For the first time ever, a video game will be widely distributed across an entire region in an effort to rekindle academic efforts in high schools. 200 schools, 30 libraries and various coding clubs across Northern Ireland are about to receive free copies of MinecraftEDU, courtesy of the Department of Culture, Arts and Leisure. The purpose of this project is to engage young boys and make them interested in learning, even if it takes a video game to do it.
MinecraftEDU comes bundled with the vanilla version of Minecraft and full server/client capabilities. It contains various tools that the teacher can use to help students understand how fluids and gases work, acquire coding skills, understand mathematical probability and other abstract concepts.
Released in 2011 as a one-man project, Minecraft boasts a massive modding community that has produced a variety of add-ons, from the inane to the extremely intricate. For example, the qCraft add-on focuses on teaching the player about quantum physics.
Of course, there is the issue of structured gameplay not being fun. Kids play video games because they give them a certain degree of freedom which isn’t present in their immediate surroundings. If killing monsters is replaced with solving quizzes and repeating lessons from the blackboard, is it even a video game anymore? Is there a way to make structured learning fun?

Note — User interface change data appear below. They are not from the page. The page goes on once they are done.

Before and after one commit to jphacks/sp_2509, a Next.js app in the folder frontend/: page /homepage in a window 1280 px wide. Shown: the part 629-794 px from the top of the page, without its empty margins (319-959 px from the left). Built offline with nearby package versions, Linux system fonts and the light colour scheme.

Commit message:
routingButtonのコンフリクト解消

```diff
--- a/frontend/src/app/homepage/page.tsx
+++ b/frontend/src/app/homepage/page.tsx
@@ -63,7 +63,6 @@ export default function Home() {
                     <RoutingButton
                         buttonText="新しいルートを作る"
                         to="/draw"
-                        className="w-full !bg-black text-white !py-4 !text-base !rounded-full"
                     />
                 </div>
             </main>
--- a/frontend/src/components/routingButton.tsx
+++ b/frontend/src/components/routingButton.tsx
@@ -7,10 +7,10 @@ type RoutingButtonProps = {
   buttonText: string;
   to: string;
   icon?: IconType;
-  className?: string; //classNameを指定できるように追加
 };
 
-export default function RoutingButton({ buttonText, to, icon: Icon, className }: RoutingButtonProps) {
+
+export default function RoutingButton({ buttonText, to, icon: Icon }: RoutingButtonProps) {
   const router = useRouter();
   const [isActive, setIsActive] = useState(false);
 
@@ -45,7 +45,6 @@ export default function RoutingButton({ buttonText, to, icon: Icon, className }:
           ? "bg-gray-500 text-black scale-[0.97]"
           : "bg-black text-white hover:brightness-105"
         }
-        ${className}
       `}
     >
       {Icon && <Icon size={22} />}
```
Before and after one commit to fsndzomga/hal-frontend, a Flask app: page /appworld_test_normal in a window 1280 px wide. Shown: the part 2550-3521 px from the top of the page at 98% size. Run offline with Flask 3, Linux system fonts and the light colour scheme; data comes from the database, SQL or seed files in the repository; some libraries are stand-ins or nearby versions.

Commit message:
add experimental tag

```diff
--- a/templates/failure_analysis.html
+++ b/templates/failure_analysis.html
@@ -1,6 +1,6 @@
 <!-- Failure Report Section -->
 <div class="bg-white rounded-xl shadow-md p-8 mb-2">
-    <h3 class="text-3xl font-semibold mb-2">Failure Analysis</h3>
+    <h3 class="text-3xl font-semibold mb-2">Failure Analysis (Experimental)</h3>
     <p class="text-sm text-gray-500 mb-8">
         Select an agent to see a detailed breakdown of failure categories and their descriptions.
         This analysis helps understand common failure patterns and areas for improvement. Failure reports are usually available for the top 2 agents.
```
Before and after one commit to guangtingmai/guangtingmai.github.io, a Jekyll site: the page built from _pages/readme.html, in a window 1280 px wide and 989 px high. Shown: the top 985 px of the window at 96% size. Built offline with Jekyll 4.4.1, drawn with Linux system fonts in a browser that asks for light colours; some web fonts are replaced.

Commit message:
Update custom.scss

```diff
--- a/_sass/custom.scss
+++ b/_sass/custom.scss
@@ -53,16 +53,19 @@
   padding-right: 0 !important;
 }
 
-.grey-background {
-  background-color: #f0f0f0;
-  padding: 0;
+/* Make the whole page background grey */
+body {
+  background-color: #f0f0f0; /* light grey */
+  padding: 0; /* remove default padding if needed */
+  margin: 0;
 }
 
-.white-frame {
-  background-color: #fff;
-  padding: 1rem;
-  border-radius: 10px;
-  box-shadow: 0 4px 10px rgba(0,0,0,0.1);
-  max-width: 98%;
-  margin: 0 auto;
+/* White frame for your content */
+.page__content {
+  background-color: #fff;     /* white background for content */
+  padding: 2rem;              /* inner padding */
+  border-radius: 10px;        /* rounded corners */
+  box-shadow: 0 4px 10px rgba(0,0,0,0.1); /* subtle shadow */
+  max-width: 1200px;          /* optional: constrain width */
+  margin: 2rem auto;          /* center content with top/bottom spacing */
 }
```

Probably not. In any case, video games have always been a great source of information and valuable educational tools. For example, Hexen taught me that pigs can viciously bite you, and are therefore not to be trusted.